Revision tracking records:
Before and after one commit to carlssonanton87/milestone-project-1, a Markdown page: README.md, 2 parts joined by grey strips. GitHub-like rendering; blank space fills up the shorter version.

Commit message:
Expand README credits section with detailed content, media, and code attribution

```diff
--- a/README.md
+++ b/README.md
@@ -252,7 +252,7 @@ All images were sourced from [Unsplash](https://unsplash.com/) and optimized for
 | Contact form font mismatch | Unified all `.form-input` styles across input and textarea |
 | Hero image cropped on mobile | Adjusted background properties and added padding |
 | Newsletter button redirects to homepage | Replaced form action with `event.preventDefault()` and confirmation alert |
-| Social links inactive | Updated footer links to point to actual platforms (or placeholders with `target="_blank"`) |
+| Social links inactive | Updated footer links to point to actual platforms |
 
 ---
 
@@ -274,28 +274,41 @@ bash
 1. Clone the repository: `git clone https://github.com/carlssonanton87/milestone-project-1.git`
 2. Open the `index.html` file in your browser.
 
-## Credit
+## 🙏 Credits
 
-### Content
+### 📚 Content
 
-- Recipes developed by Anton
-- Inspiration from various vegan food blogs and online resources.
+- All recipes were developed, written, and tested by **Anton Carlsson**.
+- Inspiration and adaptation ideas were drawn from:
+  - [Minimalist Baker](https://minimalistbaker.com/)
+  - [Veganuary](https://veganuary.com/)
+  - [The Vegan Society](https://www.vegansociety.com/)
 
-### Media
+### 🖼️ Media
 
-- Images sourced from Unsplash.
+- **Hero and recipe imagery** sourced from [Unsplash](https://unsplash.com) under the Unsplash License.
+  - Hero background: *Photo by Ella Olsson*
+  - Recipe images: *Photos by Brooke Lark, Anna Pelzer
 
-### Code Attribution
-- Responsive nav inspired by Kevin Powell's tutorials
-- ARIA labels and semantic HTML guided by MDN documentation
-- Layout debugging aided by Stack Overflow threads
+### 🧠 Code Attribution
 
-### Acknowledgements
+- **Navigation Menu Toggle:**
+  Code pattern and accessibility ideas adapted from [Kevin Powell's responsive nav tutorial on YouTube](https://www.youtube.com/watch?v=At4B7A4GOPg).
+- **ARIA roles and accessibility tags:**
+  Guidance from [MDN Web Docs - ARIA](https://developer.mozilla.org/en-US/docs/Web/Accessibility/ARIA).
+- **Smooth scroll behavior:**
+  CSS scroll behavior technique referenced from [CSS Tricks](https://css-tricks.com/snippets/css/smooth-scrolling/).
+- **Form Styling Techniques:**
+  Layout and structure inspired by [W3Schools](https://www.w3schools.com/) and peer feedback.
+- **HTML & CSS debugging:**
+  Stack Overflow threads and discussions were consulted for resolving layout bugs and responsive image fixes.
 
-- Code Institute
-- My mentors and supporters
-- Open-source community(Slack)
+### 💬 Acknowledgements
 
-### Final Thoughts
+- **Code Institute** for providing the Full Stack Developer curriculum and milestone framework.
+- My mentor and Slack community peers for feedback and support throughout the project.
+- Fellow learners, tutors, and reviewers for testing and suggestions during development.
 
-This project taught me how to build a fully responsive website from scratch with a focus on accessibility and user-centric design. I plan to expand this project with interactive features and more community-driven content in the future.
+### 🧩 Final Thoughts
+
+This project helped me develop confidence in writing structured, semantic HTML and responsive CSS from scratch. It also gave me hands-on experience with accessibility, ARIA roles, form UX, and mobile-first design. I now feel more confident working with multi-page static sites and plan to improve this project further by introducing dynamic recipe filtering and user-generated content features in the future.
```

Assigned task: Recopy all the entries faithfully, leaving none out.

Answer section:
Before and after one commit to carlssonanton87/milestone-project-1, a Markdown page: README.md, 2 parts joined by grey strips. GitHub-like rendering; blank space fills up the shorter version.

Commit message:
Expand README credits section with detailed content, media, and code attribution

```diff
--- a/README.md
+++ b/README.md
@@ -252,7 +252,7 @@ All images were sourced from [Unsplash](https://unsplash.com/) and optimized for
 | Contact form font mismatch | Unified all `.form-input` styles across input and textarea |
 | Hero image cropped on mobile | Adjusted background properties and added padding |
 | Newsletter button redirects to homepage | Replaced form action with `event.preventDefault()` and confirmation alert |
-| Social links inactive | Updated footer links to point to actual platforms (or placeholders with `target="_blank"`) |
+| Social links inactive | Updated footer links to point to actual platforms |
 
 ---
 
@@ -274,28 +274,41 @@ bash
 1. Clone the repository: `git clone https://github.com/carlssonanton87/milestone-project-1.git`
 2. Open the `index.html` file in your browser.
 
-## Credit
+## 🙏 Credits
 
-### Content
+### 📚 Content
 
-- Recipes developed by Anton
-- Inspiration from various vegan food blogs and online resources.
+- All recipes were developed, written, and tested by **Anton Carlsson**.
+- Inspiration and adaptation ideas were drawn from:
+  - [Minimalist Baker](https://minimalistbaker.com/)
+  - [Veganuary](https://veganuary.com/)
+  - [The Vegan Society](https://www.vegansociety.com/)
 
-### Media
+### 🖼️ Media
 
-- Images sourced from Unsplash.
+- **Hero and recipe imagery** sourced from [Unsplash](https://unsplash.com) under the Unsplash License.
+  - Hero background: *Photo by Ella Olsson*
+  - Recipe images: *Photos by Brooke Lark, Anna Pelzer
 
-### Code Attribution
-- Responsive nav inspired by Kevin Powell's tutorials
-- ARIA labels and semantic HTML guided by MDN documentation
-- Layout debugging aided by Stack Overflow threads
+### 🧠 Code Attribution
 
-### Acknowledgements
+- **Navigation Menu Toggle:**
+  Code pattern and accessibility ideas adapted from [Kevin Powell's responsive nav tutorial on YouTube](https://www.youtube.com/watch?v=At4B7A4GOPg).
+- **ARIA roles and accessibility tags:**
+  Guidance from [MDN Web Docs - ARIA](https://developer.mozilla.org/en-US/docs/Web/Accessibility/ARIA).
+- **Smooth scroll behavior:**
+  CSS scroll behavior technique referenced from [CSS Tricks](https://css-tricks.com/snippets/css/smooth-scrolling/).
+- **Form Styling Techniques:**
+  Layout and structure inspired by [W3Schools](https://www.w3schools.com/) and peer feedback.
+- **HTML & CSS debugging:**
+  Stack Overflow threads and discussions were consulted for resolving layout bugs and responsive image fixes.
 
-- Code Institute
-- My mentors and supporters
-- Open-source community(Slack)
+### 💬 Acknowledgements
 
-### Final Thoughts
+- **Code Institute** for providing the Full Stack Developer curriculum and milestone framework.
+- My mentor and Slack community peers for feedback and support throughout the project.
+- Fellow learners, tutors, and reviewers for testing and suggestions during development.
 
-This project taught me how to build a fully responsive website from scratch with a focus on accessibility and user-centric design. I plan to expand this project with interactive features and more community-driven content in the future.
+### 🧩 Final Thoughts
+
+This project helped me develop confidence in writing structured, semantic HTML and responsive CSS from scratch. It also gave me hands-on experience with accessibility, ARIA roles, form UX, and mobile-first design. I now feel more confident working with multi-page static sites and plan to improve this project further by introducing dynamic recipe filtering and user-generated content features in the future.
```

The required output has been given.